- **What you need to do**:
Retype the records exactly, with nothing added or dropped.

- **Records for the exercise**:
+++++

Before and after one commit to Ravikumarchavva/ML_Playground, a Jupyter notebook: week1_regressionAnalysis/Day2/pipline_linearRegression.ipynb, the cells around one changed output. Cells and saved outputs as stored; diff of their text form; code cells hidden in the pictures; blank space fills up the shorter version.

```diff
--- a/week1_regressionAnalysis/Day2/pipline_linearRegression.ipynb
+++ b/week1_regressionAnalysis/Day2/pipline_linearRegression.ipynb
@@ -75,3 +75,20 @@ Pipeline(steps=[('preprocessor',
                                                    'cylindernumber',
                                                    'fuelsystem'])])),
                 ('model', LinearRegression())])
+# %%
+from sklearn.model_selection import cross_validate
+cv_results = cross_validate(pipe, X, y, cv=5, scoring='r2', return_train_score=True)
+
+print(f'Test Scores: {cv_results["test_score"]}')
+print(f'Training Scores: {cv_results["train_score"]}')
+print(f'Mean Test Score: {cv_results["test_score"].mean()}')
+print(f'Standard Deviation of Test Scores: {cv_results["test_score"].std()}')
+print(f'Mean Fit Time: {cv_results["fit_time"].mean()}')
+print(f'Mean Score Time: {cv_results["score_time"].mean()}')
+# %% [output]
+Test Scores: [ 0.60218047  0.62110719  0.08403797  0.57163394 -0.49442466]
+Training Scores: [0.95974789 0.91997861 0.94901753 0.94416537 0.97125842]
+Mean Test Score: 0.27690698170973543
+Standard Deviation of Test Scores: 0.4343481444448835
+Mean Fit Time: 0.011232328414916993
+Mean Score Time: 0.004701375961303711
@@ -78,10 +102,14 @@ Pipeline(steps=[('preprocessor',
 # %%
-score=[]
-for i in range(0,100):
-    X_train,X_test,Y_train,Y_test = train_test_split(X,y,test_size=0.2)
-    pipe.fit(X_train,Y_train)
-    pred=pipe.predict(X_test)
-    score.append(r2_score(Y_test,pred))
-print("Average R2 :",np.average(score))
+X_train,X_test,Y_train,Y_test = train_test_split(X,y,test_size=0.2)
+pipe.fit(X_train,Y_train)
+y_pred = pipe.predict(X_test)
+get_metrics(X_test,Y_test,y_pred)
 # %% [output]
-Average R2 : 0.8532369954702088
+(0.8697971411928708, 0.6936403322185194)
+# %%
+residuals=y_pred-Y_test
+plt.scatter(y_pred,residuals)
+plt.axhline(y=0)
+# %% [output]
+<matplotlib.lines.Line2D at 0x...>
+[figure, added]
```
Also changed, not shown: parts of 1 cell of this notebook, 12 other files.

+++++

- **Output below**:
Before and after one commit to Ravikumarchavva/ML_Playground, a Jupyter notebook: week1_regressionAnalysis/Day2/pipline_linearRegression.ipynb, the cells around one changed output. Cells and saved outputs as stored; diff of their text form; code cells hidden in the pictures; blank space fills up the shorter version.

```diff
--- a/week1_regressionAnalysis/Day2/pipline_linearRegression.ipynb
+++ b/week1_regressionAnalysis/Day2/pipline_linearRegression.ipynb
@@ -75,3 +75,20 @@ Pipeline(steps=[('preprocessor',
                                                    'cylindernumber',
                                                    'fuelsystem'])])),
                 ('model', LinearRegression())])
+# %%
+from sklearn.model_selection import cross_validate
+cv_results = cross_validate(pipe, X, y, cv=5, scoring='r2', return_train_score=True)
+
+print(f'Test Scores: {cv_results["test_score"]}')
+print(f'Training Scores: {cv_results["train_score"]}')
+print(f'Mean Test Score: {cv_results["test_score"].mean()}')
+print(f'Standard Deviation of Test Scores: {cv_results["test_score"].std()}')
+print(f'Mean Fit Time: {cv_results["fit_time"].mean()}')
+print(f'Mean Score Time: {cv_results["score_time"].mean()}')
+# %% [output]
+Test Scores: [ 0.60218047  0.62110719  0.08403797  0.57163394 -0.49442466]
+Training Scores: [0.95974789 0.91997861 0.94901753 0.94416537 0.97125842]
+Mean Test Score: 0.27690698170973543
+Standard Deviation of Test Scores: 0.4343481444448835
+Mean Fit Time: 0.011232328414916993
+Mean Score Time: 0.004701375961303711
@@ -78,10 +102,14 @@ Pipeline(steps=[('preprocessor',
 # %%
-score=[]
-for i in range(0,100):
-    X_train,X_test,Y_train,Y_test = train_test_split(X,y,test_size=0.2)
-    pipe.fit(X_train,Y_train)
-    pred=pipe.predict(X_test)
-    score.append(r2_score(Y_test,pred))
-print("Average R2 :",np.average(score))
+X_train,X_test,Y_train,Y_test = train_test_split(X,y,test_size=0.2)
+pipe.fit(X_train,Y_train)
+y_pred = pipe.predict(X_test)
+get_metrics(X_test,Y_test,y_pred)
 # %% [output]
-Average R2 : 0.8532369954702088
+(0.8697971411928708, 0.6936403322185194)
+# %%
+residuals=y_pred-Y_test
+plt.scatter(y_pred,residuals)
+plt.axhline(y=0)
+# %% [output]
+<matplotlib.lines.Line2D at 0x...>
+[figure, added]
```
Also changed, not shown: parts of 1 cell of this notebook, 12 other files.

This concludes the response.